Using the records below, count the lines with "course" in them. Give the number only.

Saved entries:
########

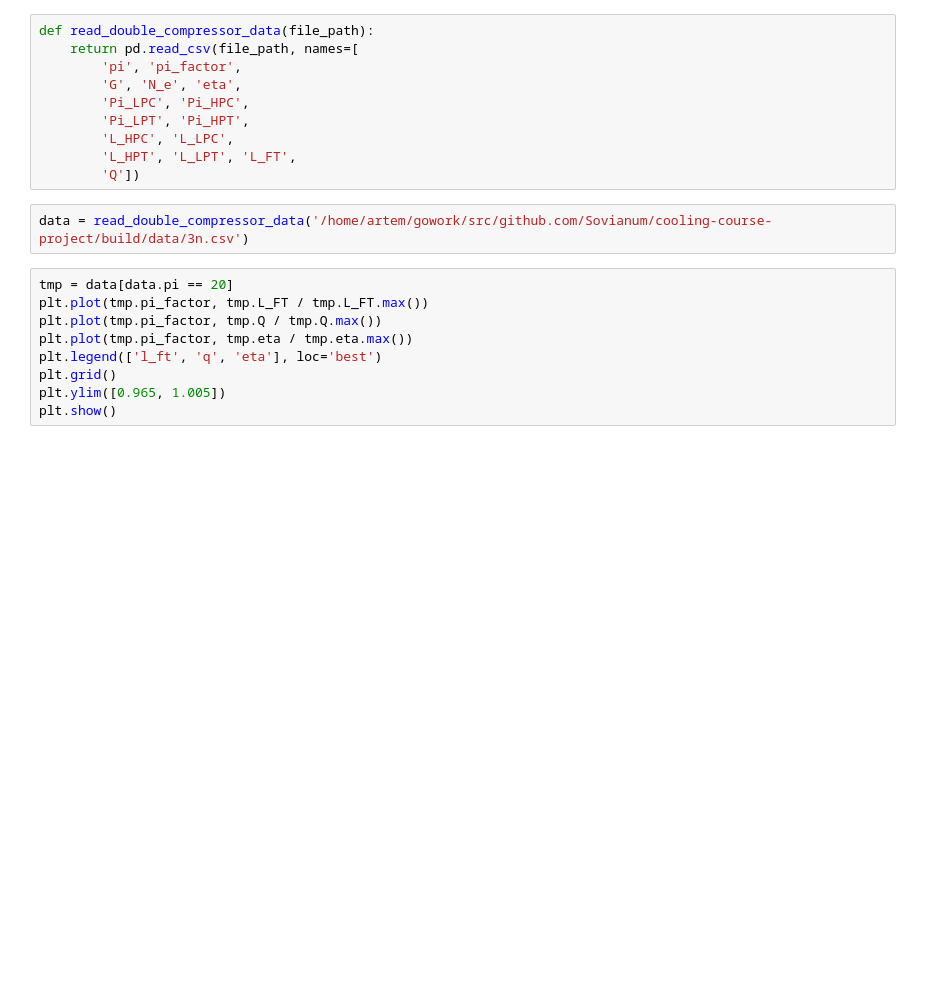
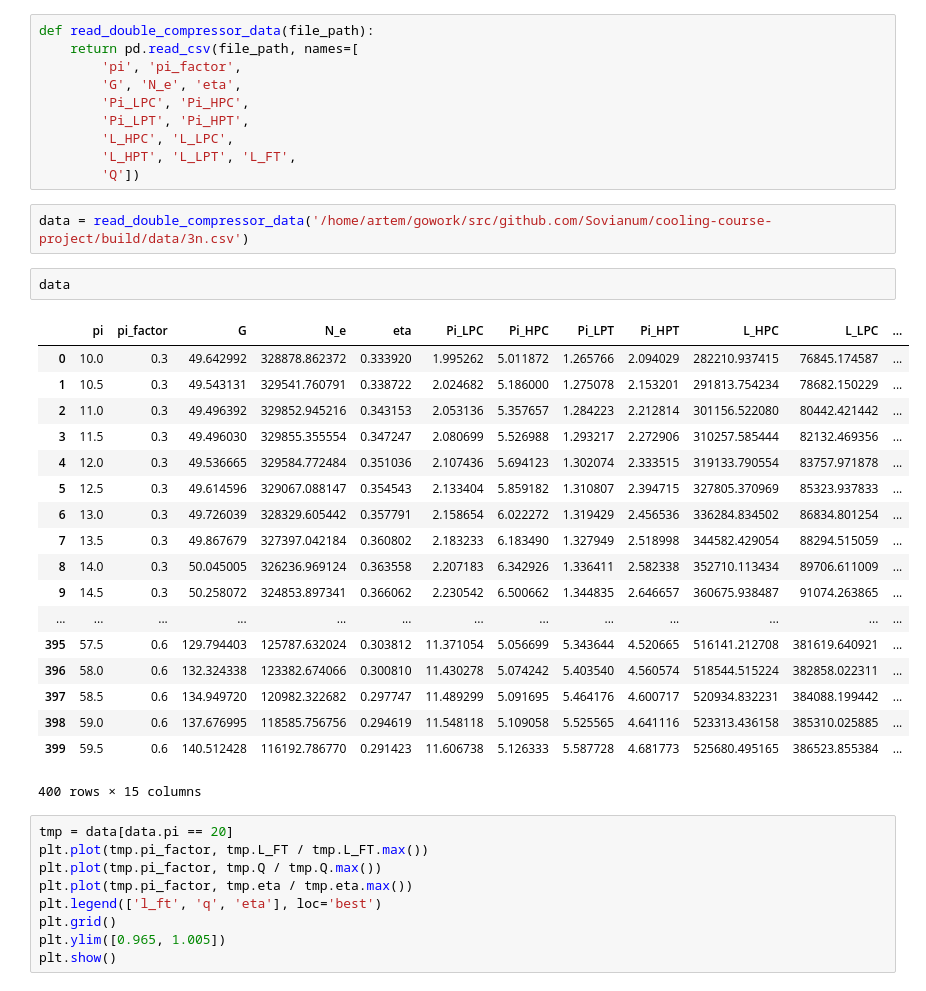
Before and after one commit to Sovianum/cooling-course-project, a Jupyter notebook: postprocessing/notebooks/cycle/quick_analysis.ipynb, the cells around one changed output. Cells and saved outputs as stored; diff of their text form; blank space fills up the shorter version.

```diff
--- a/postprocessing/notebooks/cycle/quick_analysis.ipynb
+++ b/postprocessing/notebooks/cycle/quick_analysis.ipynb
@@ -18,6 +18,27 @@ def read_double_compressor_data(file_path):
         'Q'])
 # %%
 data = read_double_compressor_data('/home/artem/gowork/src/github.com/Sovianum/cooling-course-project/build/data/3n.csv')
+# %%
+data
+# %% [output]
+|  | pi | pi_factor | G | N_e | eta | Pi_LPC | Pi_HPC | Pi_LPT | Pi_HPT | L_HPC | L_LPC | ... |
+| 0 | 10.0 | 0.3 | 49.642992 | 328878.862372 | 0.333920 | 1.995262 | 5.011872 | 1.265766 | 2.094029 | 282210.937415 | 76845.174587 | ... |
+| 1 | 10.5 | 0.3 | 49.543131 | 329541.760791 | 0.338722 | 2.024682 | 5.186000 | 1.275078 | 2.153201 | 291813.754234 | 78682.150229 | ... |
+| 2 | 11.0 | 0.3 | 49.496392 | 329852.945216 | 0.343153 | 2.053136 | 5.357657 | 1.284223 | 2.212814 | 301156.522080 | 80442.421442 | ... |
+| 3 | 11.5 | 0.3 | 49.496030 | 329855.355554 | 0.347247 | 2.080699 | 5.526988 | 1.293217 | 2.272906 | 310257.585444 | 82132.469356 | ... |
+| 4 | 12.0 | 0.3 | 49.536665 | 329584.772484 | 0.351036 | 2.107436 | 5.694123 | 1.302074 | 2.333515 | 319133.790554 | 83757.971878 | ... |
+| 5 | 12.5 | 0.3 | 49.614596 | 329067.088147 | 0.354543 | 2.133404 | 5.859182 | 1.310807 | 2.394715 | 327805.370969 | 85323.937833 | ... |
+| 6 | 13.0 | 0.3 | 49.726039 | 328329.605442 | 0.357791 | 2.158654 | 6.022272 | 1.319429 | 2.456536 | 336284.834502 | 86834.801254 | ... |
+| 7 | 13.5 | 0.3 | 49.867679 | 327397.042184 | 0.360802 | 2.183233 | 6.183490 | 1.327949 | 2.518998 | 344582.429054 | 88294.515059 | ... |
+| 8 | 14.0 | 0.3 | 50.045005 | 326236.969124 | 0.363558 | 2.207183 | 6.342926 | 1.336411 | 2.582338 | 352710.113434 | 89706.611009 | ... |
+| 9 | 14.5 | 0.3 | 50.258072 | 324853.897341 | 0.366062 | 2.230542 | 6.500662 | 1.344835 | 2.646657 | 360675.938487 | 91074.263865 | ... |
+| ... | ... | ... | ... | ... | ... | ... | ... | ... | ... | ... | ... | ... |
+| 395 | 57.5 | 0.6 | 129.794403 | 125787.632024 | 0.303812 | 11.371054 | 5.056699 | 5.343644 | 4.520665 | 516141.212708 | 381619.640921 | ... |
+| 396 | 58.0 | 0.6 | 132.324338 | 123382.674066 | 0.300810 | 11.430278 | 5.074242 | 5.403540 | 4.560574 | 518544.515224 | 382858.022311 | ... |
+| 397 | 58.5 | 0.6 | 134.949720 | 120982.322682 | 0.297747 | 11.489299 | 5.091695 | 5.464176 | 4.600717 | 520934.832231 | 384088.199442 | ... |
+| 398 | 59.0 | 0.6 | 137.676995 | 118585.756756 | 0.294619 | 11.548118 | 5.109058 | 5.525565 | 4.641116 | 523313.436158 | 385310.025885 | ... |
+| 399 | 59.5 | 0.6 | 140.512428 | 116192.786770 | 0.291423 | 11.606738 | 5.126333 | 5.587728 | 4.681773 | 525680.495165 | 386523.855384 | ... |
+400 rows × 15 columns
 # %%
 tmp = data[data.pi == 20]
 plt.plot(tmp.pi_factor, tmp.L_FT / tmp.L_FT.max())
```
Also changed, not shown: 7 other files.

########

Solution to this task: 2